A BRADFORD woman “knew full well” that her home was being used to distribute large quantities of cocaine, a jury heard.

Julie Firth’s eyes were wide open when she allowed her partner, Richard Brown, to store drugs with a street value of £106,000 at the house in Farfield Crescent, Wibsey, it is alleged.

Firth, 48, denies allowing the supply of class A drugs from the premises, saying she had no knowledge of the drug trafficking operation.

Prosecutor Stephen Wood told Bradford Crown Court yesterday that just over two kilos of high purity cocaine were seized from the address on August 10 last year, along with numerous phones, “boxes and boxes” of adulterants and £8,000 in cash.
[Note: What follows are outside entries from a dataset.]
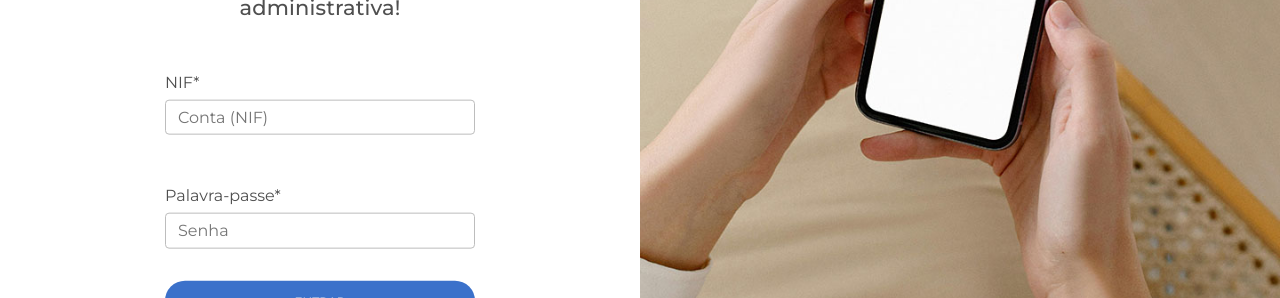
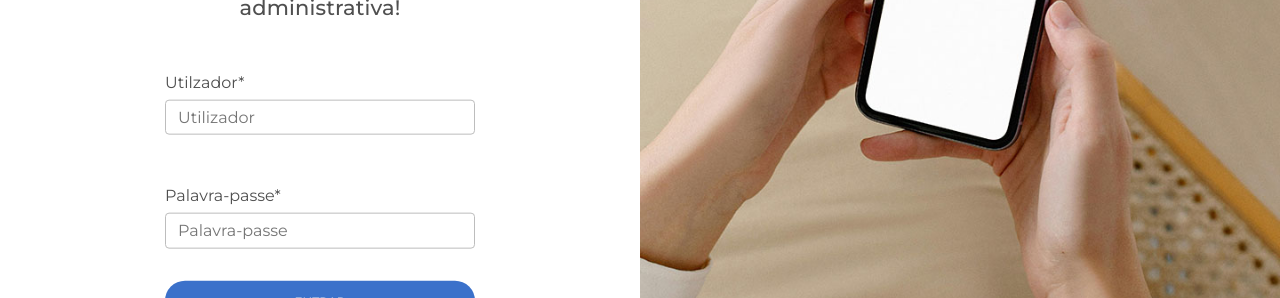
Before and after one commit to CESAE-Dev-2025/CESAE_Courses, a React (Vite) app in the folder client/: page /login in a window 1280 px wide. Shown: the part 396-694 px from the top of the page. Built offline with nearby package versions, Linux system fonts and the light colour scheme; no server answers.

Commit message:
Altera labels e placeholders no formulário de login para português.

```diff
--- a/client/src/pages/Login.tsx
+++ b/client/src/pages/Login.tsx
@@ -41,14 +41,14 @@ function Login() {
 
                         <form onSubmit={handleSubmit}>
                             <div className="form-group pb-5">
-                                <label htmlFor="username" className="pb-1">NIF*</label>
+                                <label htmlFor="username" className="pb-1">Utilzador*</label>
                                 <input
                                     type="text"
                                     className="form-control"
                                     id="username"
                                     name="username"
                                     value={username}
-                                    placeholder="Conta (NIF)"
+                                    placeholder="Utilizador"
                                     max-length="15"
                                     onChange={(e) => setUsername(e.target.value)}
 
@@ -62,7 +62,7 @@ function Login() {
                                     className="form-control"
                                     id="password"
                                     name="password"
-                                    placeholder="Senha"
+                                    placeholder="Palavra-passe"
                                     value={password}
 
                                     onChange={(e) => setPassword(e.target.value)}
```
“The prosecution suggest that you may safely conclude that she knew full well what was going on from the property she shared with Brown. With eyes wide open she allowed her partner to set up a drugs distribution network from the house they shared,” Mr Wood said.

He told the jury that Brown had pleaded guilty to conspiracy to supply cocaine.
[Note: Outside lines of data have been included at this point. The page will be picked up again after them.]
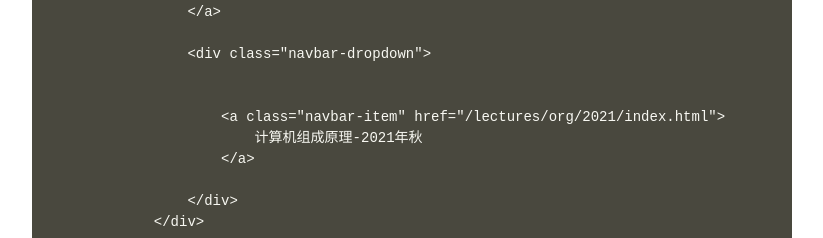
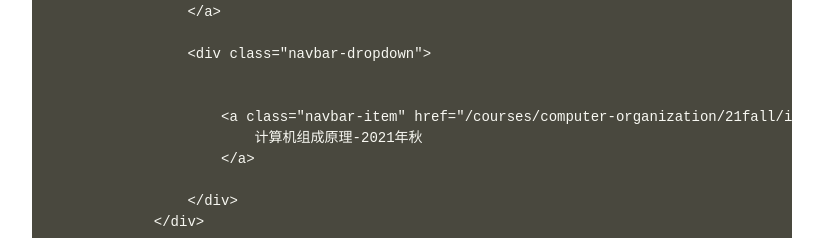
Before and after one commit to haslaboratory/haslaboratory.github.io, a Jekyll site: the page built from _docs/website/jekyll.md, in a window 1280 px wide and 1400 px high, scrolled down 3752 px. Shown: the part 1159-1397 px from the top of the window, without its empty margins (424-1247 px from the left). Built offline with Jekyll 4.4.1, drawn with Linux system fonts in a browser that asks for light colours; nearby versions of some CDN libraries; library files that are not in the unit come from our copies; some of the changed text lies outside the part shown.

Commit message:
_courses

```diff
--- a/_config.yml
+++ b/_config.yml
@@ -7,7 +7,7 @@
   docs:
     title: 文档
     output: true
-  lectures:
+  courses:
     title: 课程
     output: true
 
--- a/_includes/bulma_navbar.html
+++ b/_includes/bulma_navbar.html
@@ -54,10 +54,10 @@
                     </a>
 
                     <div class="navbar-dropdown">
-                        {% assign lectures = site.lectures | where_exp: "item", "item.doc > 0" | sort: "doc", "last" %}
-                        {% for lecture in lectures %}
-                        <a class="navbar-item" href="{{ lecture.url }}">
-                            {{ lecture.title }}
+                        {% assign courses = site.courses | where_exp: "item", "item.doc > 0" | sort: "doc", "last" %}
+                        {% for course in courses %}
+                        <a class="navbar-item" href="{{ course.url }}">
+                            {{ course.title }}
                         </a>
                         {% endfor %}
                     </div>
```
Also changed, not shown: _courses/computer-organization/21fall/index.md (added, +15 -0 lines), _lectures/org/2021/index.md (deleted, +0 -7 lines), _courses/index.md (renamed from _lectures/index.md).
“That guilty plea cannot prove that this defendant is guilty of this offence. But what it does demonstrate is that cocaine was in fact being supplied out of the address,” Mr Wood said.

He told the court the potential profits from the trafficking conspiracy were enormous and alleged that Firth’s house was the hub of the operation.

The conspiracy, headed by Brown and a man called Sherman Mallinson, involved the movement of large quantities of cocaine from West Yorkshire to South Yorkshire. Others played a role by transporting or storing the drugs for onward transit and sale on the street.

The jury heard that the police watched the suspected movement of drugs between Bradford and South Yorkshire.

On August 10 last year, Firth handed a carrier bag to a man called John Lowcock when he called at her home. Lowcock’s Mercedes travelled to Doncaster Road, Tickhill, and he took a carrier bag into the property.

When the police searched the house, they found packages of cocaine valued at £50,000.

The search of the Farfield Crescent address on the same day yielded a black shoulder bag containing £8,020 in bank notes. Packages of cocaine were seized from the kitchen and the utility room, with 22 sealed boxes of baking soda.

Mr Wood said the cocaine would have a street value of £106,640 if split into average street deals.

Firth told the police she did not know what was in the bag the man came to collect and she denied any knowledge of the other drugs.

Mr Wood told the jury: “How could she not have noticed the bag of drugs on the settee? How could she not have noticed the boxes and boxes of adulterants? The bag of cash on the settee? The other large quantities of drugs in the house? How could she not know what was really going on?”

The trial continues.